Join us this upcoming Tuesday, March 28 at 3:00 p.m. Central, Texas time, for another B-CLE live webcast about what is going on in IP cases in Texas federal courts. Wayne Stacy and I will go over the key cases I have selected from the past month to discuss. In this episode, we discuss some recent evidence cases that we should all be watching, including cases on expert report limitations, contention interrogatories, deposition scheduling, and privilege waiver. We also discuss the most recent venue cases and how In re Planned Parenthood is impacting Texas venue decisions. Registration and attendance is free, and CLE credit is available, as always – sign up here.
We all need to be alert to the cyber scams going around, and here’s a new one. If you are attempting to subscribe or renew your subscription – to this blog or anything else – and you reach a page that has payment in Euros – it’s likely a scam (it definitely is for the blog – like most Texas businesses we are configured to accept payment only in dollars). Contact me at firstname.lastname@example.org and I’ll walk you through the correct process for renewing. If you’re already set up for automatic renewal, you don’t have to worry about this.
U.S. District Judge Lee Yeakel will leave the Western District of Texas bench on May 1, 2023, after nearly 20 years of service. Judge Yeakel currently handles half of the Austin Division docket, so his departure will leave a substantial hole.
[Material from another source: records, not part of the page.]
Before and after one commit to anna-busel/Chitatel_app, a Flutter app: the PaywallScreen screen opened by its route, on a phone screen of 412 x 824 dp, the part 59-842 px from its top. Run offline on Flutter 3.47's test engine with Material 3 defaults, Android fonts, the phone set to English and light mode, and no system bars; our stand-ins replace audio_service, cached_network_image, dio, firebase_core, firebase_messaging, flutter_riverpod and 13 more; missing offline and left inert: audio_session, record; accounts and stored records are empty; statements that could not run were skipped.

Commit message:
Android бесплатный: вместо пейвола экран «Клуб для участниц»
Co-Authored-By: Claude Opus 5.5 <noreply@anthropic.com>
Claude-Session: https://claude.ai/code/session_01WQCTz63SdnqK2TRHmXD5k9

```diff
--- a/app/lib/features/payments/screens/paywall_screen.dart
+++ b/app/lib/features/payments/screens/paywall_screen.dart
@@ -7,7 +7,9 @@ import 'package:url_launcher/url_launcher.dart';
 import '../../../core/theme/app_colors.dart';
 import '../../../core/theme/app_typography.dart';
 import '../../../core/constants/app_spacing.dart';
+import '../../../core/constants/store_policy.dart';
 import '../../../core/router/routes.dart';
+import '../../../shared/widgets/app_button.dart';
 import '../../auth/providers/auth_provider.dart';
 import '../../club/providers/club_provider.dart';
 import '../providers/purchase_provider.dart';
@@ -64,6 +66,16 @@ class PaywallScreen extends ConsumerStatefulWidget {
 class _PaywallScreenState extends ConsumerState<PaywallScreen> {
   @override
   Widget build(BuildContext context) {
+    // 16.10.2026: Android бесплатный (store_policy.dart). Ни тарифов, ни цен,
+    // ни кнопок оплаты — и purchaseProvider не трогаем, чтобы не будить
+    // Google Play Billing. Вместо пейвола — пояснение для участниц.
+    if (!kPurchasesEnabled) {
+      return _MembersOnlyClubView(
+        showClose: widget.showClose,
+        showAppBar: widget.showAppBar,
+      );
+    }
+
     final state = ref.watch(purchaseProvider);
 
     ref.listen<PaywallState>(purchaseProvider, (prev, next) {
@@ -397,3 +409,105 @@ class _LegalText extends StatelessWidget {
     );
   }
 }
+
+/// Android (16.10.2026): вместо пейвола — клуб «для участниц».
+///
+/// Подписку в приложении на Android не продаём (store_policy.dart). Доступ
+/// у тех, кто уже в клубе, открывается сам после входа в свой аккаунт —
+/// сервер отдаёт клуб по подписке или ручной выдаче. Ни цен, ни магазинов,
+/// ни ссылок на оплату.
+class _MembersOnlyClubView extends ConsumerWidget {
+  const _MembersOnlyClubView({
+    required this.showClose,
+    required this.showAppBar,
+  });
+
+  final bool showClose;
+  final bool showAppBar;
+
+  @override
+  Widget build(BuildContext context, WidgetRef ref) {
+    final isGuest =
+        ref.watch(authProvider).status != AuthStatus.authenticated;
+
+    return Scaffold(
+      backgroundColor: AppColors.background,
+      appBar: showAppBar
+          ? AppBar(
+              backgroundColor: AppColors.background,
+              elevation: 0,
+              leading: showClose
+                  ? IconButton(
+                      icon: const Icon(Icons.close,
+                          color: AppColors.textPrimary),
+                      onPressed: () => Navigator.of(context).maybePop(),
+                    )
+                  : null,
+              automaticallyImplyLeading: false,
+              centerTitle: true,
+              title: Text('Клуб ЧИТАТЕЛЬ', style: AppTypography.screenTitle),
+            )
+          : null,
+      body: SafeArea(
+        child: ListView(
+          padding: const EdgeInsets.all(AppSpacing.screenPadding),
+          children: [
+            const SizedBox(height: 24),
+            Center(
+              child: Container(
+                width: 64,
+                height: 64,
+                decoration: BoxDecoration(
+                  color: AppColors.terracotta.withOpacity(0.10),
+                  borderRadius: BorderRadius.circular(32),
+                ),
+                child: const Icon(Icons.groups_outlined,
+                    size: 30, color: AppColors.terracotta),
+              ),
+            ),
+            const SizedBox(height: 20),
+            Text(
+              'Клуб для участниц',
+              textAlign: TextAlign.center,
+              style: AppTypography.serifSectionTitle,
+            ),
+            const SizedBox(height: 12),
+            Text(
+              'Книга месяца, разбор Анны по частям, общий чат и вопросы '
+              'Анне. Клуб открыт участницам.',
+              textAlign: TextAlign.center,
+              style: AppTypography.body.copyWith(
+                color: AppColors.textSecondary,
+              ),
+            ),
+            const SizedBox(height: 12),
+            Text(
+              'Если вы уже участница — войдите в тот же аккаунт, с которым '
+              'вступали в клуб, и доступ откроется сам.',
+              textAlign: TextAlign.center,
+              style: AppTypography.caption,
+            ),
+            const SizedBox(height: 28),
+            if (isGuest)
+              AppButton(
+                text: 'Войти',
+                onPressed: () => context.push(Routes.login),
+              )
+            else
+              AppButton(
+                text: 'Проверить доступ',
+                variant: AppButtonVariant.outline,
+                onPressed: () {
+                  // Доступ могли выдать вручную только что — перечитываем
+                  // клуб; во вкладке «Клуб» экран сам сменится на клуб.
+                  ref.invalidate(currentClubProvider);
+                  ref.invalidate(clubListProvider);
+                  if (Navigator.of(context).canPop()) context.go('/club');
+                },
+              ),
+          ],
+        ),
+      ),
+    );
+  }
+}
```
There are already four district court vacancies in Texas and two more anticipated after Judge Yeakel, and none have nominees, so when the docket is reallocated those cases will go to a judge currently serving.
Judge Pittman granted the plaintiff’s motion to strike the defendant’s patent misuse counterclaim for failure to state a claim since the alleged conduct – bad faith patent assertion against a competitor – isn’t patent misuse.
Judge Gilstrap denied the defendant’s motion for new trial in this case in which the Marshall jury awarded the plaintiff a one-time lump sum of $4.3 million as a reasonable royalty on September 16, 2022.